◆ **Required work**
Please show each line of the listing where "POST" is present.

◆ **Records shown**

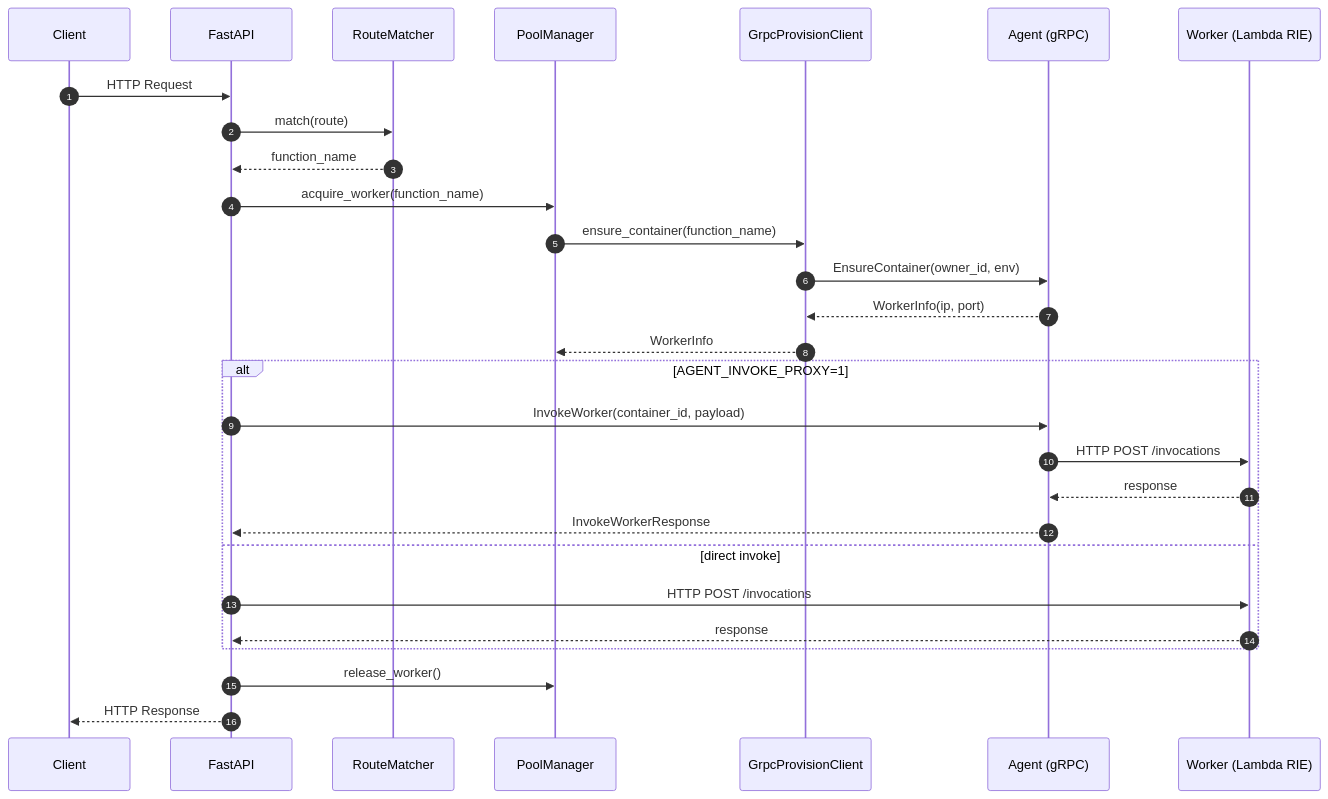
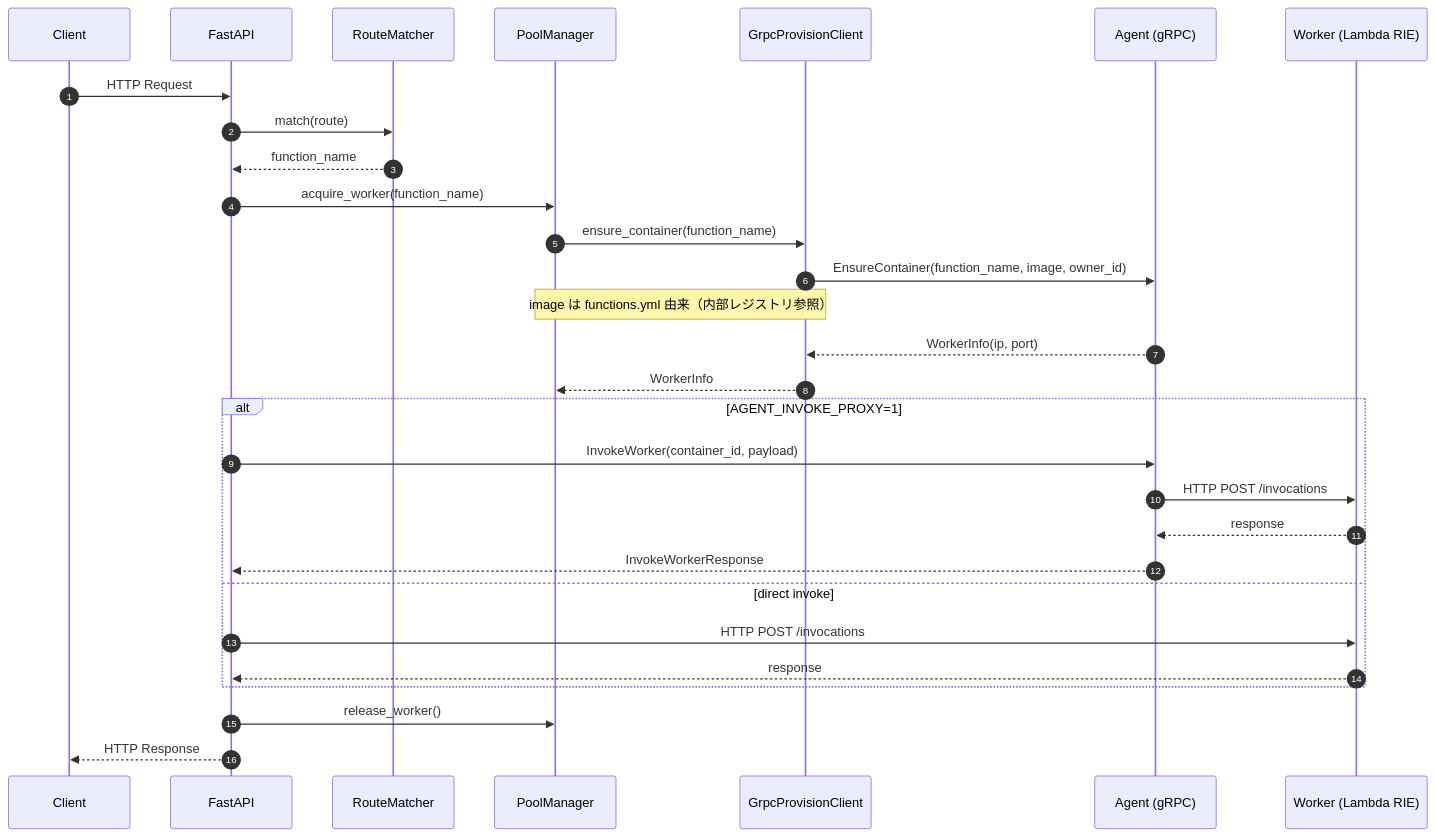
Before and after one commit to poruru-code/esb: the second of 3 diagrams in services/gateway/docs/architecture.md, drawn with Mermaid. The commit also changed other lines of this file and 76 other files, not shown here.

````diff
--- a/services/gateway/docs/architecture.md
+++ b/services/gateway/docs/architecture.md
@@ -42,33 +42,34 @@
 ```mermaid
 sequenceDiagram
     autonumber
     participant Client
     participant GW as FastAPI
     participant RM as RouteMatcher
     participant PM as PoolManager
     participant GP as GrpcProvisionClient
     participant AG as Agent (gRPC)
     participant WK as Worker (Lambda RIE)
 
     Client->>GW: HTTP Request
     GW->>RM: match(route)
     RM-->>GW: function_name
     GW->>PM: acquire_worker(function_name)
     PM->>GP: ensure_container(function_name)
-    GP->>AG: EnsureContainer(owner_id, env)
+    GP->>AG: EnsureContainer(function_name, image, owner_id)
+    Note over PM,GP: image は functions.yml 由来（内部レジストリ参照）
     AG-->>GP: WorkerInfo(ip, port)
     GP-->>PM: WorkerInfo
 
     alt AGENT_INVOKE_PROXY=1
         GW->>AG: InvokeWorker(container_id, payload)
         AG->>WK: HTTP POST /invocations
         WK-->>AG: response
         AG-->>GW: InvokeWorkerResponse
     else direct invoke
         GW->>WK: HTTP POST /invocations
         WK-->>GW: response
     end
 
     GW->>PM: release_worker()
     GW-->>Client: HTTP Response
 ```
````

◆ **Response for this exercise**
         AG->>WK: HTTP POST /invocations
         GW->>WK: HTTP POST /invocations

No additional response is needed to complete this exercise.